WHAT YOU WILL DO: Please write each record out again word for word.

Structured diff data

= Beginning of Section =

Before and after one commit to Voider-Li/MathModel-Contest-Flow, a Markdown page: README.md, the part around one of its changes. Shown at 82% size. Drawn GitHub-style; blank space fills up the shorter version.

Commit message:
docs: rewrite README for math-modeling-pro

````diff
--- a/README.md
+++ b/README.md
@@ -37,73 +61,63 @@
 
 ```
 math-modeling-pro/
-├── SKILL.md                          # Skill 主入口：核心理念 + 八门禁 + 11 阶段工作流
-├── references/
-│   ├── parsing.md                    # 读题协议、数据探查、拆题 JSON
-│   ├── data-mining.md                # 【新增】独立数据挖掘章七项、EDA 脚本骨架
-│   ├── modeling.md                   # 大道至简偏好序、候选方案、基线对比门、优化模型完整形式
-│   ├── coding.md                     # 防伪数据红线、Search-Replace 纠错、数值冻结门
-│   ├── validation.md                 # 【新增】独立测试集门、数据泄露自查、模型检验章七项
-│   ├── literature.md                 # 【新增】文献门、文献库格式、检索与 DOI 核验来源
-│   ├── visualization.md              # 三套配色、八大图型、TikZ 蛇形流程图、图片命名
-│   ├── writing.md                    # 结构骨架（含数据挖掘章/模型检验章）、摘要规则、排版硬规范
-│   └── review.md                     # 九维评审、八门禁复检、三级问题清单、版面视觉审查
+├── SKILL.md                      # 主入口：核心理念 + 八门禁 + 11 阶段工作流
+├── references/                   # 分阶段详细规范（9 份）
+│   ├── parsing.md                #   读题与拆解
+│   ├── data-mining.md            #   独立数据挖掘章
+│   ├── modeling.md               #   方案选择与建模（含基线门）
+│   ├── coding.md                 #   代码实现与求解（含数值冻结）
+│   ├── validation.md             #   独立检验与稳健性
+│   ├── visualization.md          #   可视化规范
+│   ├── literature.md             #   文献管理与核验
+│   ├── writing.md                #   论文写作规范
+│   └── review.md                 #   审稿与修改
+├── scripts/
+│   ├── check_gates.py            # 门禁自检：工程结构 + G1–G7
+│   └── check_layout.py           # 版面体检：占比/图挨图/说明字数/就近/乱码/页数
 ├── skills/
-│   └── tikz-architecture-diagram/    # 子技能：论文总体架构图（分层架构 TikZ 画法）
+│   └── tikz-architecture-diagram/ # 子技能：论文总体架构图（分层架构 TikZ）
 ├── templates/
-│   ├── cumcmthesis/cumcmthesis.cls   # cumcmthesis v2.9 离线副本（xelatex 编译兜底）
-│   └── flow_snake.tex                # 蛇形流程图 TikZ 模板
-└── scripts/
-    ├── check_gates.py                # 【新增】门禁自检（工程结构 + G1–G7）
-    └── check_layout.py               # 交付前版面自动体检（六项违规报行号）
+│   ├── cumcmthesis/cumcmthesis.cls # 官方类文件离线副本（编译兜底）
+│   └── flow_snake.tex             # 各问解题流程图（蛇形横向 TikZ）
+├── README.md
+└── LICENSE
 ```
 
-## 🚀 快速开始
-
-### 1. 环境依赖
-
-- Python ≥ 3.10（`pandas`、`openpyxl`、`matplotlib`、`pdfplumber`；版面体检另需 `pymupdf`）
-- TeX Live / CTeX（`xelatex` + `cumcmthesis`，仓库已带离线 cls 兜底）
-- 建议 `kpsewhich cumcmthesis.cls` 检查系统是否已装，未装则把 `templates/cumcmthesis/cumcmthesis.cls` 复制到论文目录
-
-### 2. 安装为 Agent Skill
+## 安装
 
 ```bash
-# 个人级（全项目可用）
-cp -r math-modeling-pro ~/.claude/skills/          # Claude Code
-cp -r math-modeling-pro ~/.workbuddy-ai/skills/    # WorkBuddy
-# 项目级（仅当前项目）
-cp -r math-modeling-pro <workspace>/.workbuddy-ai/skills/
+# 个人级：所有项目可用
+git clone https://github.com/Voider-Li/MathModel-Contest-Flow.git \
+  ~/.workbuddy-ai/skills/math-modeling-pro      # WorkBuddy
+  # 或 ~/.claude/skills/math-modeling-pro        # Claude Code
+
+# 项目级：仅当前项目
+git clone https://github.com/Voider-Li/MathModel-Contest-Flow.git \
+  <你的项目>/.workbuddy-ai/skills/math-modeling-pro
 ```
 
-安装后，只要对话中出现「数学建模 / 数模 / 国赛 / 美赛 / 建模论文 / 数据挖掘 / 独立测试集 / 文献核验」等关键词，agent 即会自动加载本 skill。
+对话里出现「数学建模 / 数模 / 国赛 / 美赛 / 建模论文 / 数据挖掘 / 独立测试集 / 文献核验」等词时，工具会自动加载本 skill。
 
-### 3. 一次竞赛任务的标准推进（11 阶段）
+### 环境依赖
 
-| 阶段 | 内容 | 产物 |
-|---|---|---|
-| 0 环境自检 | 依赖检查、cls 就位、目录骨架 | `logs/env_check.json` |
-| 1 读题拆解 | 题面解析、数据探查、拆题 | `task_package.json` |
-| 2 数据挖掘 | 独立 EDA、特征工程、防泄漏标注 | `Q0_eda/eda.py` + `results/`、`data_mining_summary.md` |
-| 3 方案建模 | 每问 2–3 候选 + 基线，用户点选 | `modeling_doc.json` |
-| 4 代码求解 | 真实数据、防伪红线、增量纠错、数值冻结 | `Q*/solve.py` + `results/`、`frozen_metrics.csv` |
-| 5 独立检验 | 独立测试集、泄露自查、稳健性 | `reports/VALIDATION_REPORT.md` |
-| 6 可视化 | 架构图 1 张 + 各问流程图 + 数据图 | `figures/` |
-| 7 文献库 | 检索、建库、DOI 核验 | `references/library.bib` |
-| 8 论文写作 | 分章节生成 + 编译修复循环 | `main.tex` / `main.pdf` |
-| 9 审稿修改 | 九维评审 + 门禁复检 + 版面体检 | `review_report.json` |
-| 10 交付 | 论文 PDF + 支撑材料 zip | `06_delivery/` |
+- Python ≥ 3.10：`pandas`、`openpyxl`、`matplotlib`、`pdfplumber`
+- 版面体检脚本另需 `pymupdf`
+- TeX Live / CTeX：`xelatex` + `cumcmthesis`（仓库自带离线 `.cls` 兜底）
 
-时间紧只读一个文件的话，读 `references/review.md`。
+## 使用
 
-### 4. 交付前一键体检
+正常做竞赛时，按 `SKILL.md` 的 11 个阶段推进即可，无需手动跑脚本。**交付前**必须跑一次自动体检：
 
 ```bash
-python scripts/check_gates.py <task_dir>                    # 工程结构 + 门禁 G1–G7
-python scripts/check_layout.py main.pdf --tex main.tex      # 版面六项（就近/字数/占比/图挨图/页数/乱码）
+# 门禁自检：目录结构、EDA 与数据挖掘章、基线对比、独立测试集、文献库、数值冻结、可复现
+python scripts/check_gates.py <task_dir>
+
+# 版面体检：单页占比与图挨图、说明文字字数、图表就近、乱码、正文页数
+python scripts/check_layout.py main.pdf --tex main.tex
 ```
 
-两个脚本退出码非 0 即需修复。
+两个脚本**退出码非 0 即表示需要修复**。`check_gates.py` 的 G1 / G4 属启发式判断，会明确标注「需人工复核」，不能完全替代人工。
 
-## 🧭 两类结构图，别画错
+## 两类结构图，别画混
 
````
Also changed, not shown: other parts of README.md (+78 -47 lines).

= End of Section =

SOLUTION TO THIS TASK:
Before and after one commit to Voider-Li/MathModel-Contest-Flow, a Markdown page: README.md, the part around one of its changes. Shown at 82% size. Drawn GitHub-style; blank space fills up the shorter version.

Commit message:
docs: rewrite README for math-modeling-pro

````diff
--- a/README.md
+++ b/README.md
@@ -37,73 +61,63 @@
 
 ```
 math-modeling-pro/
-├── SKILL.md                          # Skill 主入口：核心理念 + 八门禁 + 11 阶段工作流
-├── references/
-│   ├── parsing.md                    # 读题协议、数据探查、拆题 JSON
-│   ├── data-mining.md                # 【新增】独立数据挖掘章七项、EDA 脚本骨架
-│   ├── modeling.md                   # 大道至简偏好序、候选方案、基线对比门、优化模型完整形式
-│   ├── coding.md                     # 防伪数据红线、Search-Replace 纠错、数值冻结门
-│   ├── validation.md                 # 【新增】独立测试集门、数据泄露自查、模型检验章七项
-│   ├── literature.md                 # 【新增】文献门、文献库格式、检索与 DOI 核验来源
-│   ├── visualization.md              # 三套配色、八大图型、TikZ 蛇形流程图、图片命名
-│   ├── writing.md                    # 结构骨架（含数据挖掘章/模型检验章）、摘要规则、排版硬规范
-│   └── review.md                     # 九维评审、八门禁复检、三级问题清单、版面视觉审查
+├── SKILL.md                      # 主入口：核心理念 + 八门禁 + 11 阶段工作流
+├── references/                   # 分阶段详细规范（9 份）
+│   ├── parsing.md                #   读题与拆解
+│   ├── data-mining.md            #   独立数据挖掘章
+│   ├── modeling.md               #   方案选择与建模（含基线门）
+│   ├── coding.md                 #   代码实现与求解（含数值冻结）
+│   ├── validation.md             #   独立检验与稳健性
+│   ├── visualization.md          #   可视化规范
+│   ├── literature.md             #   文献管理与核验
+│   ├── writing.md                #   论文写作规范
+│   └── review.md                 #   审稿与修改
+├── scripts/
+│   ├── check_gates.py            # 门禁自检：工程结构 + G1–G7
+│   └── check_layout.py           # 版面体检：占比/图挨图/说明字数/就近/乱码/页数
 ├── skills/
-│   └── tikz-architecture-diagram/    # 子技能：论文总体架构图（分层架构 TikZ 画法）
+│   └── tikz-architecture-diagram/ # 子技能：论文总体架构图（分层架构 TikZ）
 ├── templates/
-│   ├── cumcmthesis/cumcmthesis.cls   # cumcmthesis v2.9 离线副本（xelatex 编译兜底）
-│   └── flow_snake.tex                # 蛇形流程图 TikZ 模板
-└── scripts/
-    ├── check_gates.py                # 【新增】门禁自检（工程结构 + G1–G7）
-    └── check_layout.py               # 交付前版面自动体检（六项违规报行号）
+│   ├── cumcmthesis/cumcmthesis.cls # 官方类文件离线副本（编译兜底）
+│   └── flow_snake.tex             # 各问解题流程图（蛇形横向 TikZ）
+├── README.md
+└── LICENSE
 ```
 
-## 🚀 快速开始
-
-### 1. 环境依赖
-
-- Python ≥ 3.10（`pandas`、`openpyxl`、`matplotlib`、`pdfplumber`；版面体检另需 `pymupdf`）
-- TeX Live / CTeX（`xelatex` + `cumcmthesis`，仓库已带离线 cls 兜底）
-- 建议 `kpsewhich cumcmthesis.cls` 检查系统是否已装，未装则把 `templates/cumcmthesis/cumcmthesis.cls` 复制到论文目录
-
-### 2. 安装为 Agent Skill
+## 安装
 
 ```bash
-# 个人级（全项目可用）
-cp -r math-modeling-pro ~/.claude/skills/          # Claude Code
-cp -r math-modeling-pro ~/.workbuddy-ai/skills/    # WorkBuddy
-# 项目级（仅当前项目）
-cp -r math-modeling-pro <workspace>/.workbuddy-ai/skills/
+# 个人级：所有项目可用
+git clone https://github.com/Voider-Li/MathModel-Contest-Flow.git \
+  ~/.workbuddy-ai/skills/math-modeling-pro      # WorkBuddy
+  # 或 ~/.claude/skills/math-modeling-pro        # Claude Code
+
+# 项目级：仅当前项目
+git clone https://github.com/Voider-Li/MathModel-Contest-Flow.git \
+  <你的项目>/.workbuddy-ai/skills/math-modeling-pro
 ```
 
-安装后，只要对话中出现「数学建模 / 数模 / 国赛 / 美赛 / 建模论文 / 数据挖掘 / 独立测试集 / 文献核验」等关键词，agent 即会自动加载本 skill。
+对话里出现「数学建模 / 数模 / 国赛 / 美赛 / 建模论文 / 数据挖掘 / 独立测试集 / 文献核验」等词时，工具会自动加载本 skill。
 
-### 3. 一次竞赛任务的标准推进（11 阶段）
+### 环境依赖
 
-| 阶段 | 内容 | 产物 |
-|---|---|---|
-| 0 环境自检 | 依赖检查、cls 就位、目录骨架 | `logs/env_check.json` |
-| 1 读题拆解 | 题面解析、数据探查、拆题 | `task_package.json` |
-| 2 数据挖掘 | 独立 EDA、特征工程、防泄漏标注 | `Q0_eda/eda.py` + `results/`、`data_mining_summary.md` |
-| 3 方案建模 | 每问 2–3 候选 + 基线，用户点选 | `modeling_doc.json` |
-| 4 代码求解 | 真实数据、防伪红线、增量纠错、数值冻结 | `Q*/solve.py` + `results/`、`frozen_metrics.csv` |
-| 5 独立检验 | 独立测试集、泄露自查、稳健性 | `reports/VALIDATION_REPORT.md` |
-| 6 可视化 | 架构图 1 张 + 各问流程图 + 数据图 | `figures/` |
-| 7 文献库 | 检索、建库、DOI 核验 | `references/library.bib` |
-| 8 论文写作 | 分章节生成 + 编译修复循环 | `main.tex` / `main.pdf` |
-| 9 审稿修改 | 九维评审 + 门禁复检 + 版面体检 | `review_report.json` |
-| 10 交付 | 论文 PDF + 支撑材料 zip | `06_delivery/` |
+- Python ≥ 3.10：`pandas`、`openpyxl`、`matplotlib`、`pdfplumber`
+- 版面体检脚本另需 `pymupdf`
+- TeX Live / CTeX：`xelatex` + `cumcmthesis`（仓库自带离线 `.cls` 兜底）
 
-时间紧只读一个文件的话，读 `references/review.md`。
+## 使用
 
-### 4. 交付前一键体检
+正常做竞赛时，按 `SKILL.md` 的 11 个阶段推进即可，无需手动跑脚本。**交付前**必须跑一次自动体检：
 
 ```bash
-python scripts/check_gates.py <task_dir>                    # 工程结构 + 门禁 G1–G7
-python scripts/check_layout.py main.pdf --tex main.tex      # 版面六项（就近/字数/占比/图挨图/页数/乱码）
+# 门禁自检：目录结构、EDA 与数据挖掘章、基线对比、独立测试集、文献库、数值冻结、可复现
+python scripts/check_gates.py <task_dir>
+
+# 版面体检：单页占比与图挨图、说明文字字数、图表就近、乱码、正文页数
+python scripts/check_layout.py main.pdf --tex main.tex
 ```
 
-两个脚本退出码非 0 即需修复。
+两个脚本**退出码非 0 即表示需要修复**。`check_gates.py` 的 G1 / G4 属启发式判断，会明确标注「需人工复核」，不能完全替代人工。
 
-## 🧭 两类结构图，别画错
+## 两类结构图，别画混
 
````
Also changed, not shown: other parts of README.md (+78 -47 lines).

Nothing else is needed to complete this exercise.